AceShowbiz - The chief electrician on the set of Santa Fe western "Rust" insists producers' attempts to "save a dime" led to cinematographer Halyna Hutchins' death last week (21Oct21).
The revered director of photography died from a gunshot wound after Alec Baldwin fired a "prop gun" and released a real bullet during a rehearsal, and now Serge Svetnoy, the chief electrician on the set, insists a series of vital checks were ignored - and these cost Halyna her life.
In a post on Facebook, picked up by Deadline, he wrote, "The person who was supposed to check the weapon on the site did not do this; the person who had to announce that the loaded gun was on the site did not do this; the person who should have checked this weapon before bringing it to the set did not do it."
"To save a dime sometimes, you hire people who are not fully qualified for the complicated and dangerous job, and you risk the lives of the other people who are close and your lives as well (sic). I understand that you always fight for the budget, but you cannot allow this to happen... It is true that the professionals can cost a little more and sometimes can be a little bit more demanding, but it is worth it. No saved penny is worth the LIFE of the person!"
Svetnoy reveals he held Hutchins in his arms after she was shot.
"I was standing shoulder-to-shoulder with Halyna during this fatal shot that took her life and injured the director Joel Souza," he adds. "I was holding her in my arms while she was dying.
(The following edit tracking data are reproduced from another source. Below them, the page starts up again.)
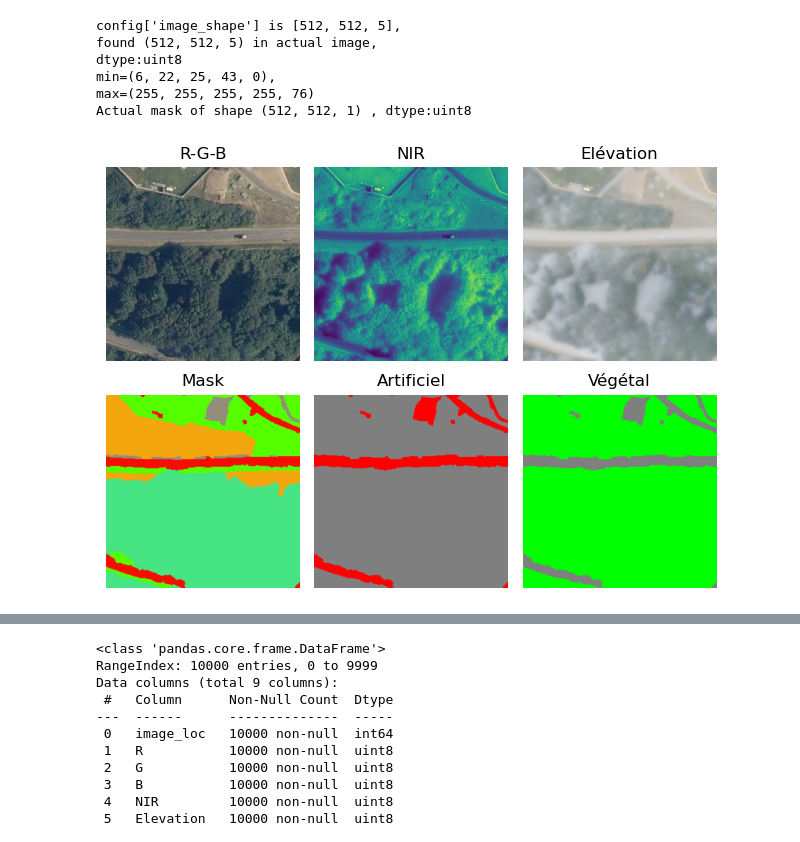
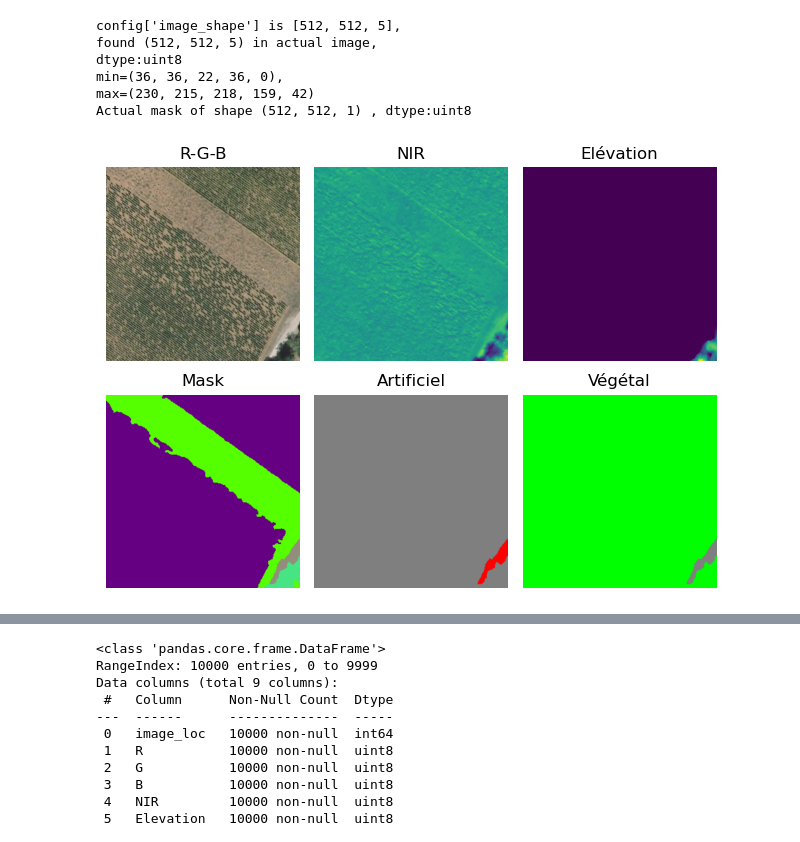
Before and after one commit to ChallengeDataTest/flairimages, a Jupyter notebook: src/explore.ipynb, the cells around one changed output, grey strips where cells are left out. Drawn from its saved outputs; the diff is of its cells as text; code cells hidden in the pictures.

```diff
--- a/src/explore.ipynb
+++ b/src/explore.ipynb
@@ -65,7 +52,7 @@ df.head()
 | 4 | IMG_062617 | /workspaces/flairimages/data/test... | /workspaces/flairimages/data/test... | D012_2019 | Z10_UU | 705495.15 | 6358481.22 | 737.109985 | ... |
 # %%
 # set seed for df.sample() to get reproducible results
-seed = 10041958
+seed = 10041959
 np.random.seed(seed)
 
 
@@ -93,40 +80,42 @@ plt.title("R-G-B")
 plt.axis("off")
 #
 plt.subplot(2,3,2)
 plt.imshow(img[:,:,3:4])
 plt.title("NIR")
 plt.axis("off")
 #
 plt.subplot(2,3,3)
-plt.imshow(img[:,:,:4])
+plt.imshow(img[:,:,4])
 plt.title("Elévation")
 plt.axis("off")
 #
-msk_palette = convert_to_class_rgb(arr_2d=msk[:,:,0], config=config)
+msk_rgb = class_to_rgb(arr=msk[:,:,0], config=config)
 plt.subplot(2,3,4)
-plt.imshow(msk_palette)
+plt.imshow(msk_rgb)
 plt.title("Mask")
 plt.axis("off")
 #
-msk_artificiel = convert_to_artificiel_rgb(arr_2d=msk[:,:,0], conf=config)
+msk_artificial = class_to_artificial(arr=msk[:,:,0], conf=config)
+msk_rgb = artificial_to_rgb(arr=msk_artificial, conf=config)
 plt.subplot(2,3,5)
-plt.imshow(msk_artificiel)
+plt.imshow(msk_rgb)
 plt.title("Artificiel")
 plt.axis("off")
 #
-msk_vegetal = convert_to_vegetal_rgb(arr_2d=msk[:,:,0], conf=config)
+msk_vegetal = class_to_vegetal(arr=msk[:,:,0], conf=config)
+msk_rgb = vegetal_to_rgb(arr=msk_vegetal, conf=config)
 plt.subplot(2,3,6)
-plt.imshow(msk_vegetal)
+plt.imshow(msk_rgb)
 plt.title("Végétal")
 plt.axis("off")
 #
 plt.tight_layout()
 plt.show()
 # %% [output]
 config['image_shape'] is [512, 512, 5],
 found (512, 512, 5) in actual image,
 dtype:uint8
-min=(6, 22, 25, 43, 0),
-max=(255, 255, 255, 255, 76)
+min=(36, 36, 22, 36, 0),
+max=(230, 215, 218, 159, 42)
 Actual mask of shape (512, 512, 1) , dtype:uint8
-[figure, old version]
+[figure, new version]
```
Also changed, not shown: parts of 6 cells of this notebook, 6 other files.
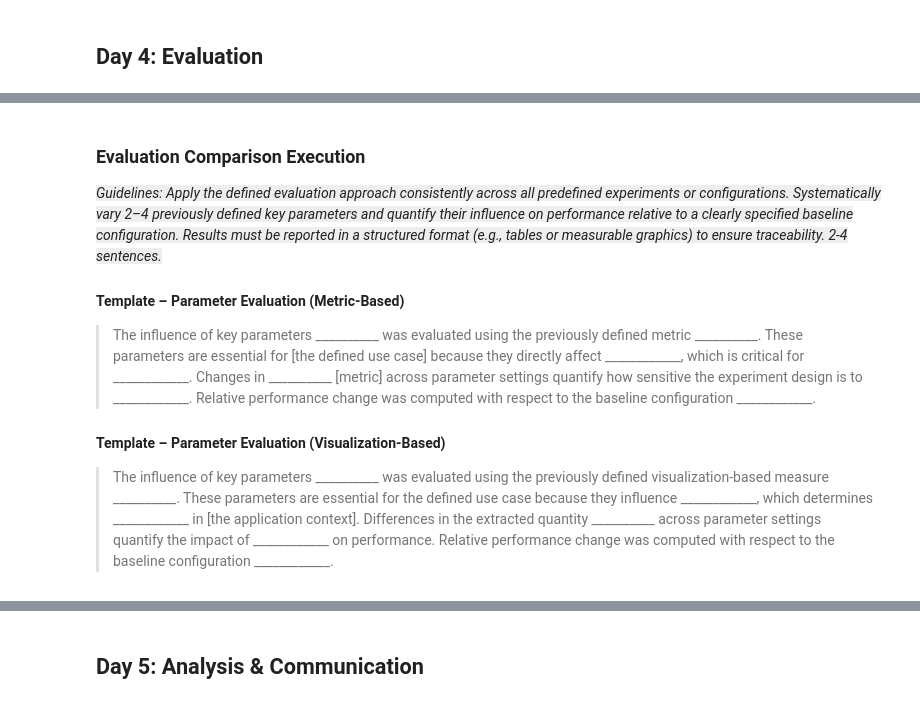
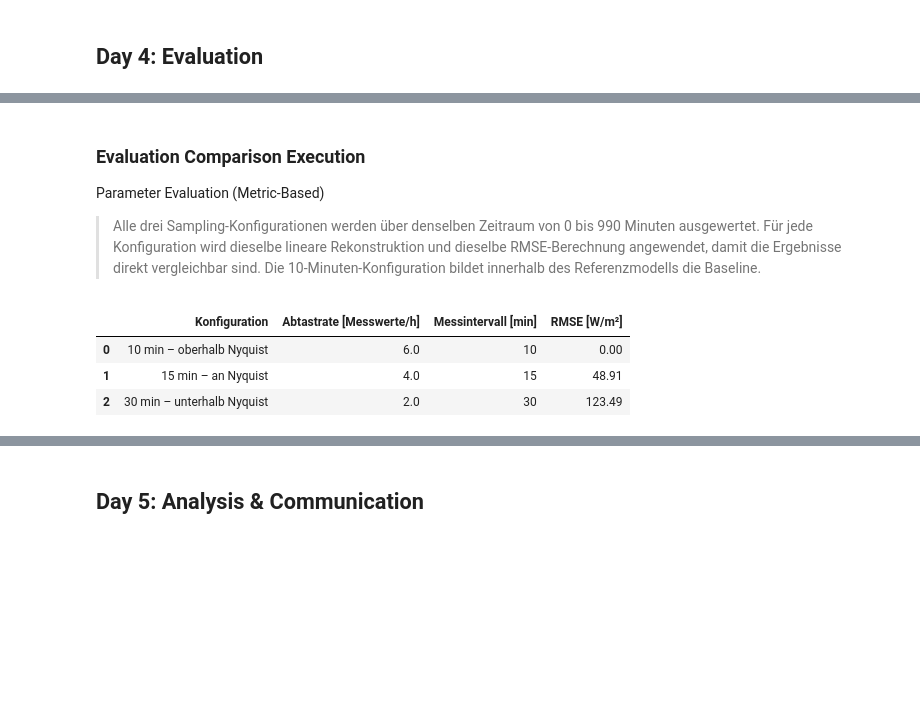
Before and after one commit to Haris-1-1/gbsv, a Jupyter notebook: gbsv_mc1/notebooks/01_sampling_theorem.ipynb, the cells around one changed output, grey strips where cells are left out. Saved outputs shown, nothing was run; the diff lists cells and outputs as text; code cells hidden in the pictures; blank space fills up the shorter version.

```diff
--- a/gbsv_mc1/notebooks/01_sampling_theorem.ipynb
+++ b/gbsv_mc1/notebooks/01_sampling_theorem.ipynb
@@ -454,21 +432,53 @@ Example – Frequency Spectrum Comparison:
 # %% [markdown]
 ### Evaluation Comparison Execution
 
-<span style="background-color: #eeeeee;">*Guidelines: Apply the defined evaluation approach consistently across all predefined experiments or configurations. Systematically vary 2–4 previously defined key parameters and quantify their influence on performance relative to a clearly specified baseline configuration. Results must be reported in a structured format (e.g., tables or measurable graphics) to ensure traceability. 2-4 sentences.*</span>
 
+Parameter Evaluation (Metric-Based)
 
-#### Template – Parameter Evaluation (Metric-Based)
-
->The influence of key parameters __________ was evaluated using the previously defined metric __________.
-These parameters are essential for [the defined use case] because they directly affect ____________, which is critical for ____________.
-Changes in __________ [metric] across parameter settings quantify how sensitive the experiment design is to ____________.
-Relative performance change was computed with respect to the baseline configuration ____________.
-
-#### Template – Parameter Evaluation (Visualization-Based)
-
->The influence of key parameters __________ was evaluated using the previously defined visualization-based measure __________.
-These parameters are essential for the defined use case because they influence ____________, which determines ____________ in [the application context].
-Differences in the extracted quantity __________ across parameter settings quantify the impact of ____________ on performance.
-Relative performance change was computed with respect to the baseline configuration ____________.
+>Alle drei Sampling-Konfigurationen werden über denselben Zeitraum von 0 bis 990 Minuten ausgewertet. Für jede Konfiguration wird dieselbe lineare Rekonstruktion und dieselbe RMSE-Berechnung angewendet, damit die Ergebnisse direkt vergleichbar sind. Die 10-Minuten-Konfiguration bildet innerhalb des Referenzmodells die Baseline.
 # %%
-## Placeholder for code-based analysis, quantitative result reporting, and structured comparison using tables and/or graphics.
+evaluation_end = min(
+    time_10[-1],
+    time_15[-1],
+    time_30[-1]
+)
+
+evaluation_mask = reference_minutes <= evaluation_end
+evaluation_time = reference_minutes[evaluation_mask]
+evaluation_reference = reference_signal[evaluation_mask]
+
+configurations = {
+    "10 min – oberhalb Nyquist": (time_10, sample_10, 10),
+    "15 min – an Nyquist": (time_15, sample_15, 15),
+    "30 min – unterhalb Nyquist": (time_30, sample_30, 30)
+}
+
+evaluation_rows = []
+
+for name, (sample_times, sample_values, interval) in configurations.items():
+    reconstructed_signal = np.interp(
+        evaluation_time,
+        sample_times,
+        sample_values
+    )
+
+    rmse = np.sqrt(
+        np.mean(
+            (evaluation_reference - reconstructed_signal) ** 2
+        )
+    )
+
+    evaluation_rows.append({
+        "Konfiguration": name,
+        "Abtastrate [Messwerte/h]": 60 / interval,
+        "Messintervall [min]": interval,
+        "RMSE [W/m²]": rmse
+    })
+
+evaluation_results = pd.DataFrame(evaluation_rows)
+evaluation_results.round(2)
+# %% [output]
+|  | Konfiguration | Abtastrate [Messwerte/h] | Messintervall [min] | RMSE [W/m²] |
+| 0 | 10 min – oberhalb Nyquist | 6.0 | 10 | 0.00 |
+| 1 | 15 min – an Nyquist | 4.0 | 15 | 48.91 |
+| 2 | 30 min – unterhalb Nyquist | 2.0 | 30 | 123.49 |
```
Also changed, not shown: parts of 4 cells of this notebook.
Her blood was on my hands."
"I'm sure that we had the professionals in every department, but one - the department that was responsible for the weapons. There is no way a twenty-four-year-old woman can be a professional with armory; there is no way that her more-or-less the same-aged friend from school, neighborhood, Instagram, or God knows where else, can be a professional in this field."
"Professionals are the people who have spent years on sets, people who know this job from A to Z. These are the people who have the safety on set at the level of reflexes; they do not need to be told to put the sandbag on a tripod, fix the ladder on the stage, or fence off the explosion site. They have it in their blood."
Last month (Sep21), the set's armourer, Hannah Gutierrez-Reed, told the "Voices of the West" podcast she was nervous about her job, stating, "I kinda just caught on my myself. I think loading blanks was, like, the scariest thing to me, because I was like, 'Oh, I don't know anything about it.' "